Persistent myths about rape perpetuate the stigma of rape for victims and empower perpetrators. Cruel comments and insensitive reactions to news of a rape give false credibility to people believing things like: women enjoy being raped; women liked being raped; and she was raped and enjoyed it. In order to eliminate the stigma of rape and actually promote healing for rape victims, people must learn the facts and reject myths about rape.
Common Myths About Rape Debunked
Read some of the most common myths about rape and facts refuting the misconceptions below:
Myth: Lust and the need for sexual gratification controls rapists behaviors
Fact: Rape is never about sex or desire, but is completely motivated by a need for dominance, power, and control.
Myth: Women frequently falsely accuse innocent men of rape.
Fact: False reports comprise 2 percent or less of reported incidents of rape. The percentage is likely even lower than 2 percent because fewer than one in 10 sexual assaults actually get reported.
Myth: Women ask for rape if they dress provocatively or are overly good looking.
Fact: Rapists select victims by evaluating their accessibility and vulnerability. They don't take beauty or body fitness into account.
Myth: Most sexual assault perpetrators choose strangers for their victims.
Fact: Research data indicates that over 80 percent of rapists know their victims. (See: What is Date Rape, Acquaintance Rape?)
Myth: Women who get raped while drunk, out alone at night, or overly flirtatious got what was coming to them.
Fact: People who are drunk cannot consent to sex, making any sexual activity with them non-consensual and, thus, rape. Women who venture out alone at night or engage in the age-old practice of flirting do not deserve rape. The entire fault lies with the perpetrator.
Myth: Once a man gets aroused, he has lost the ability to stop himself from moving forward with sexual intercourse.
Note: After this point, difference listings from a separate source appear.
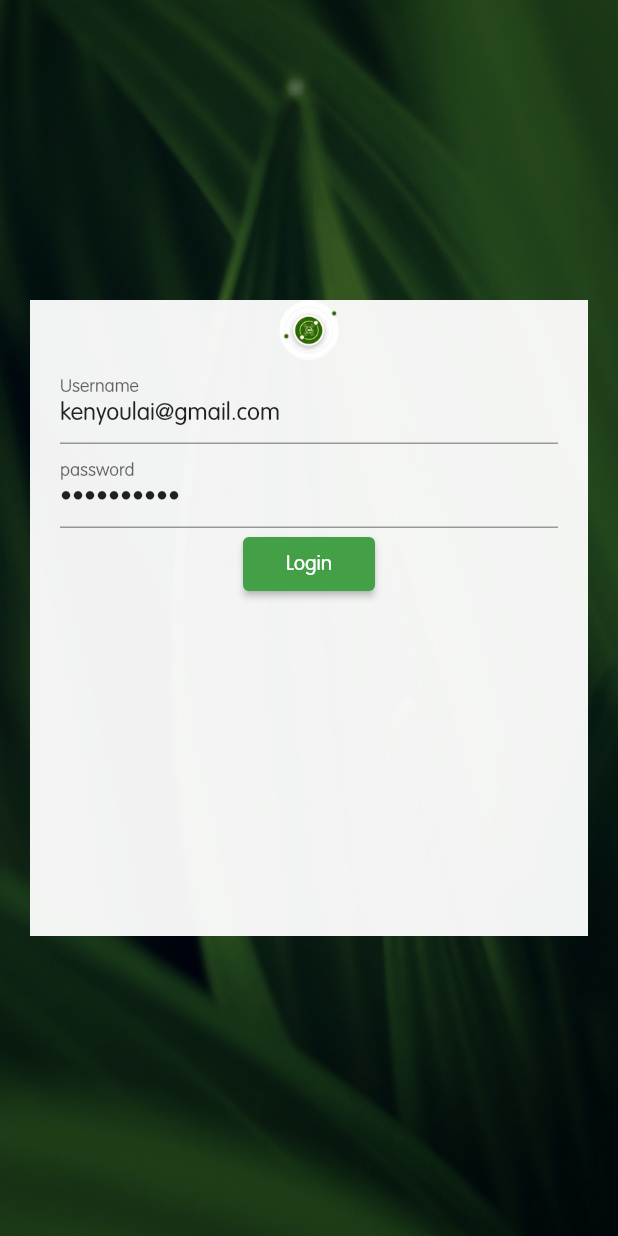
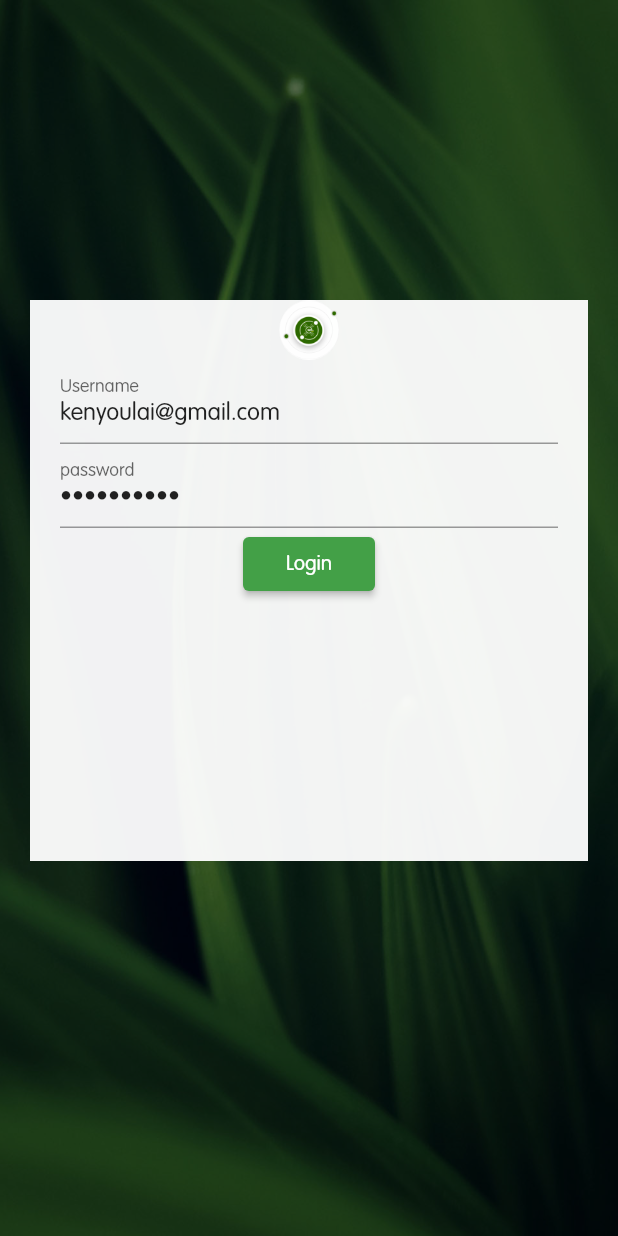
Before and after one commit to kennest/wefly_flutter, a Flutter app: the screen it shows after launch, on a phone screen of 412 x 824 dp. Run offline on Flutter 3.47's test engine with Material 2 defaults, Android fonts, the phone set to English and light mode, and no system bars; our stand-ins replace image_picker, location, percent_indicator, permission_handler, shared_preferences, sqflite and 1 more; accounts and stored records are empty.

Commit message:
05/06/2019

```diff
--- a/lib/pages/home_page.dart
+++ b/lib/pages/home_page.dart
@@ -39,7 +39,7 @@ class _HomePageState extends State<HomePage> with TickerProviderStateMixin {
 
   @override
   Widget build(BuildContext context) {
-    return  Consumer<UserRepository>(
+    return Provider<UserRepository>.value(value: userRepository,child: Consumer<UserRepository>(
       builder: (context, user, child) {
         return Scaffold(
           appBar: AppBar(
@@ -155,7 +155,8 @@ class _HomePageState extends State<HomePage> with TickerProviderStateMixin {
           ),
         );
       },
-      );
+    ));
+
   }
 
   //Print last activity details
--- a/lib/pages/login_page.dart
+++ b/lib/pages/login_page.dart
@@ -69,7 +69,7 @@ class _LoginPageState extends State<LoginPage> {
                           Colors.black.withOpacity(0.5), BlendMode.srcATop),
                       fit: BoxFit.cover)),
               child: Container(
-                margin: EdgeInsets.fromLTRB(20.0, 200.0, 20.0, 200.0),
+                margin: EdgeInsets.fromLTRB(20.0, 200.0, 20.0, 250.0),
                 padding: EdgeInsets.fromLTRB(20.0, 0.0, 20.0, 0.0),
                 color: Colors.white.withOpacity(0.95),
                 child: Column(
--- a/pubspec.yaml
+++ b/pubspec.yaml
@@ -43,6 +43,7 @@ dependencies:
   synchronized: ^2.1.0+1
   sms: ^0.2.4
   intl: ^0.15.8
+  flutter_datetime_picker: ^1.2.4
 
   # The following adds the Cupertino Icons font to your application.
   # Use with the CupertinoIcons class for iOS style icons.
```
Also changed, not shown: pubspec.lock. Lines whose indentation alone changed are shown as unchanged.
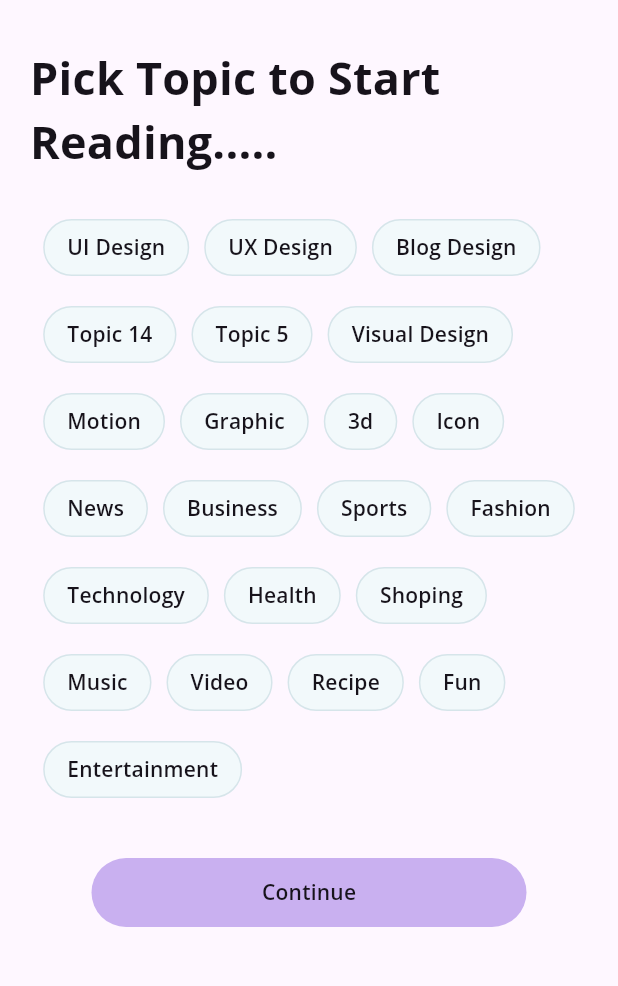
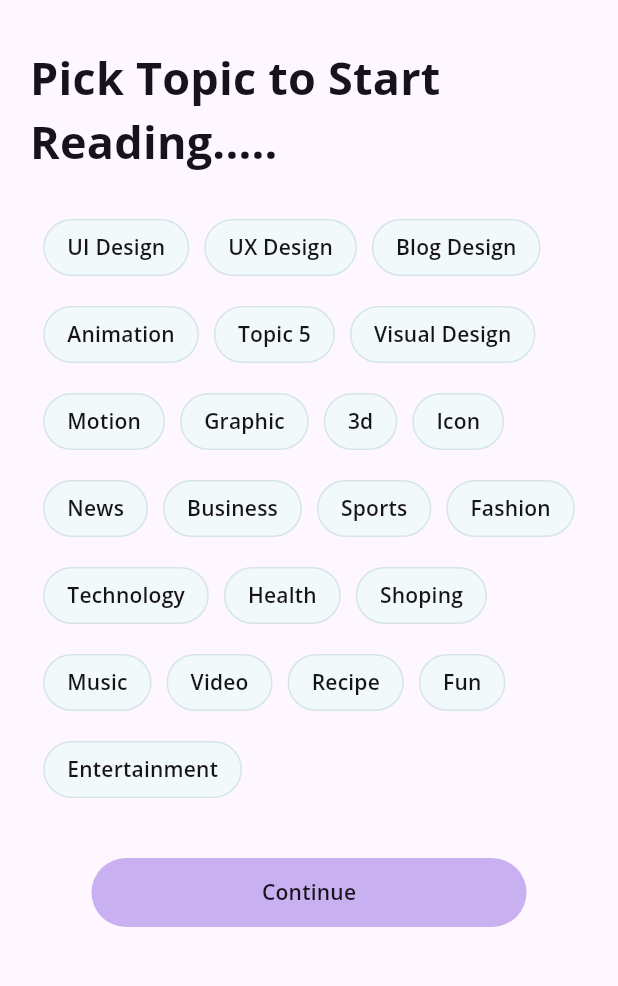
Before and after one commit to riyad-from-space/article_social_media, a Flutter app: the screen it shows after launch, on a phone screen of 412 x 824 dp, the part 150-1136 px from its top. Run offline on Flutter 3.47's test engine with Material 3 defaults, Android fonts, the phone set to English and light mode, and no system bars; our stand-ins replace google_fonts, pin_code_fields.

Commit message:
topic name changed topic 14 to animation

```diff
--- a/lib/views/screens/topic_screen/topic_selection.dart
+++ b/lib/views/screens/topic_screen/topic_selection.dart
@@ -16,7 +16,7 @@ class _SelectionTopicState extends State<SelectionTopic> {
     'UI Design',
     'UX Design',
     'Blog Design',
-    'Topic 14',
+    'Animation',
     'Topic 5',
     'Visual Design',
     'Motion',
```
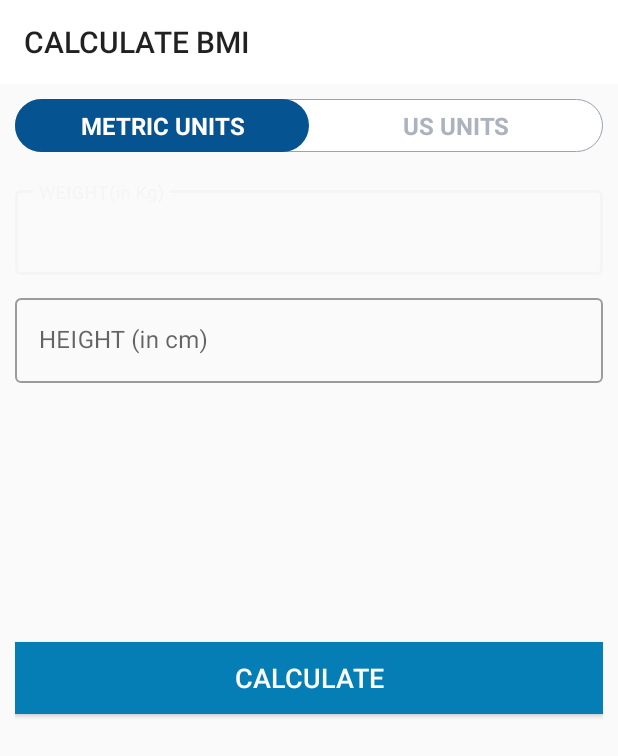
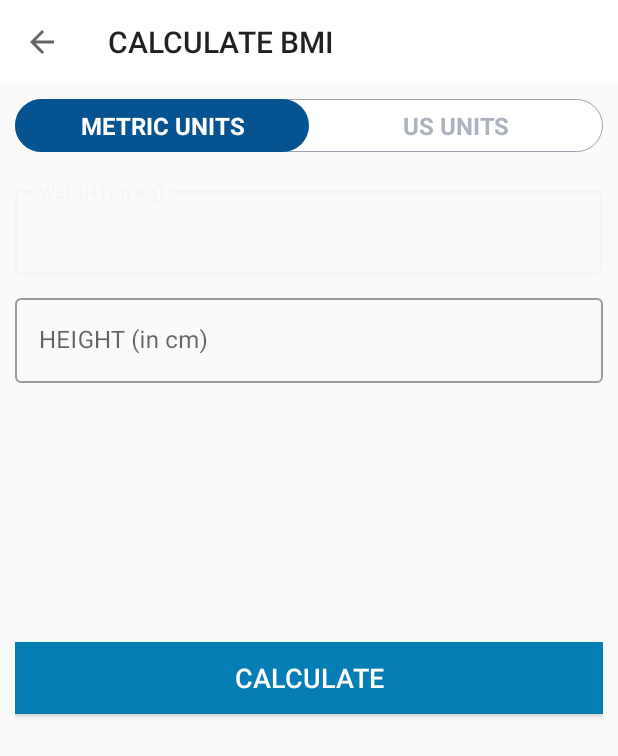
Before and after one commit to Roshan13046/Home_Workout_Kotlin_Android_App, an Android app: the BMIActivity screen opened directly, with no data from a screen before it, on a phone screen of 412 x 824 dp. Shown: the top 756 px of the screen. Run offline under Robolectric (Android 15) with nearby library versions, the light colour scheme and no system bars.

Commit message:
fix issue 15 added the back button in BMI screen.

```diff
--- a/app/src/main/AndroidManifest.xml
+++ b/app/src/main/AndroidManifest.xml
@@ -25,11 +25,11 @@
         <activity
             android:name=".ExerciseActivity"
             android:screenOrientation="portrait"
-            android:theme="@style/Theme.AppCompat.NoActionBar" />
+            android:theme="@style/Theme.AppCompat.Light.NoActionBar" />
         <activity
             android:name=".MainActivity"
             android:screenOrientation="portrait"
-            android:theme="@style/Theme.AppCompat.DayNight.NoActionBar">
+            android:theme="@style/Theme.AppCompat.Light.NoActionBar">
             <intent-filter>
                 <action android:name="android.intent.action.MAIN" />
 
--- a/app/src/main/java/com/example/daily_workout_app/BMIActivity.kt
+++ b/app/src/main/java/com/example/daily_workout_app/BMIActivity.kt
@@ -23,7 +23,7 @@ class BMIActivity : AppCompatActivity() {
 
         val actionBar = supportActionBar
         if(actionBar != null){
-            actionBar.setDefaultDisplayHomeAsUpEnabled(true)
+            actionBar.setDisplayHomeAsUpEnabled(true)
             actionBar.title = "CALCULATE BMI"
         }
         toolbar_bmi_activity.setNavigationOnClickListener {
@@ -122,6 +122,7 @@ class BMIActivity : AppCompatActivity() {
         val bmiLabel : String
         val bmiDescription : String
 
+        //Messages shown to user according to BMI values.
         if(bmi.compareTo(15f) <= 0){
             bmiLabel = "Very severely Underweight"
             bmiDescription = "You need to take more care of your health! Eat more!"
--- a/app/src/main/java/com/example/daily_workout_app/ExerciseActivity.kt
+++ b/app/src/main/java/com/example/daily_workout_app/ExerciseActivity.kt
@@ -54,6 +54,8 @@ class ExerciseActivity : AppCompatActivity(), TextToSpeech.OnInitListener {
         if(actionbar != null){
             actionbar.setDisplayHomeAsUpEnabled(true)
         }
+
+        //on clicking the back button a dialog box will pop up
         toolbar_exercise_activity.setNavigationOnClickListener {
             customDialogForBackButton()
         }
@@ -105,7 +107,6 @@ class ExerciseActivity : AppCompatActivity(), TextToSpeech.OnInitListener {
                 //setting the current exercise to true
                 exerciseList!![currentExercisePosition].setIsSelected(true)
                 exerciseAdapter!!.notifyDataSetChanged()
-
 
                 //exercise view called here
                 setupExerciseView()
--- a/app/src/main/java/com/example/daily_workout_app/ExerciseStatusAdapter.kt
+++ b/app/src/main/java/com/example/daily_workout_app/ExerciseStatusAdapter.kt
@@ -22,13 +22,13 @@ class ExerciseStatusAdapter(val items:ArrayList<ExerciseModel>,
             R.layout.item_exercise_status,parent,false))
     }
 
-    //Below function displays the content in recyclerView
+    //Below function displays the no of exercise completed, remaining content in recyclerView
     override fun onBindViewHolder(holder: ViewHolder, position: Int) {
         val model: ExerciseModel = items[position]
 
         holder.tvItem.text = model.getId().toString()
 
-        //changing the background color according to below conditions
+        //changing the background color of completed,current,remaining exercises according to below conditions
         if(model.getIsSelected()){
             //holder means for this current individual element
             holder.tvItem.background = ContextCompat.getDrawable(context,R.drawable.item_circular_color_accent_background)
--- a/app/src/main/java/com/example/daily_workout_app/HistoryAdapter.kt
+++ b/app/src/main/java/com/example/daily_workout_app/HistoryAdapter.kt
@@ -25,11 +25,11 @@ class HistoryAdapter(val context : Context , val items: ArrayList<String>): Recy
         holder.tvPosition.text = (position).toString()
         holder.tvItem.text = date
 
-        //adding color in bckground of history table
+        //adding color in background of history table
 
         if(position % 2 == 0){
             holder.llHistoryItem.setBackgroundColor(
-                Color.parseColor("#0689EC")
+                Color.parseColor("#212121")
             )
         }else{
             holder.llHistoryItem.setBackgroundColor(
--- a/app/src/main/java/com/example/daily_workout_app/MainActivity.kt
+++ b/app/src/main/java/com/example/daily_workout_app/MainActivity.kt
@@ -12,17 +12,20 @@ class MainActivity : AppCompatActivity() {
         super.onCreate(savedInstanceState)
         setContentView(R.layout.activity_main)
 
+        //on clicking the Start button
         llStart.setOnClickListener {
             //Intent is used to switch to new actvity screen
             val intent = Intent(this, ExerciseActivity::class.java)
             startActivity(intent)
         }
 
+        //on clicking the BMI calculator button
         llBMI.setOnClickListener{
             val intent = Intent(this,BMIActivity::class.java)
             startActivity(intent)
         }
 
+        //on clicking History button
         llHistory.setOnClickListener{
             val intent = Intent(this, HistoryActivity::class.java)
             startActivity(intent)
```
Fact: Studies show that sexual assaults are either wholly or partially planned in advance. Men can easily control their urge to have sex, even at the height of arousal. Rape has nothing to do with the desire or need for sexual intercourse.
Myth: Women usually get lubricated vaginally during rape and that means women love being raped.
Fact: Recent research conducted by Kelly Suschinsky and Martin Lalumiere, show proof that vaginal lubrication occurs during both consensual and unwanted sex, such as in sexual assault. The study shows that while an erection does indicate sexual arousal in men, sexual arousal in women requires a complex mix of intimate connection, physical stimuli, and emotional presence. Vaginal lubrication occurs during even violent sexual assaults as the body's defense against genital injury and urinary infection from forced, rough intercourse.
It's important for society to stop joking around about sexual assault and giving life to thoroughly and scientifically debunked myths about rape. Rape is no joke and careless commentary about the topic only adds to the torment suffered by victims. (See: Rape Law: What Are the Laws Against Rape?)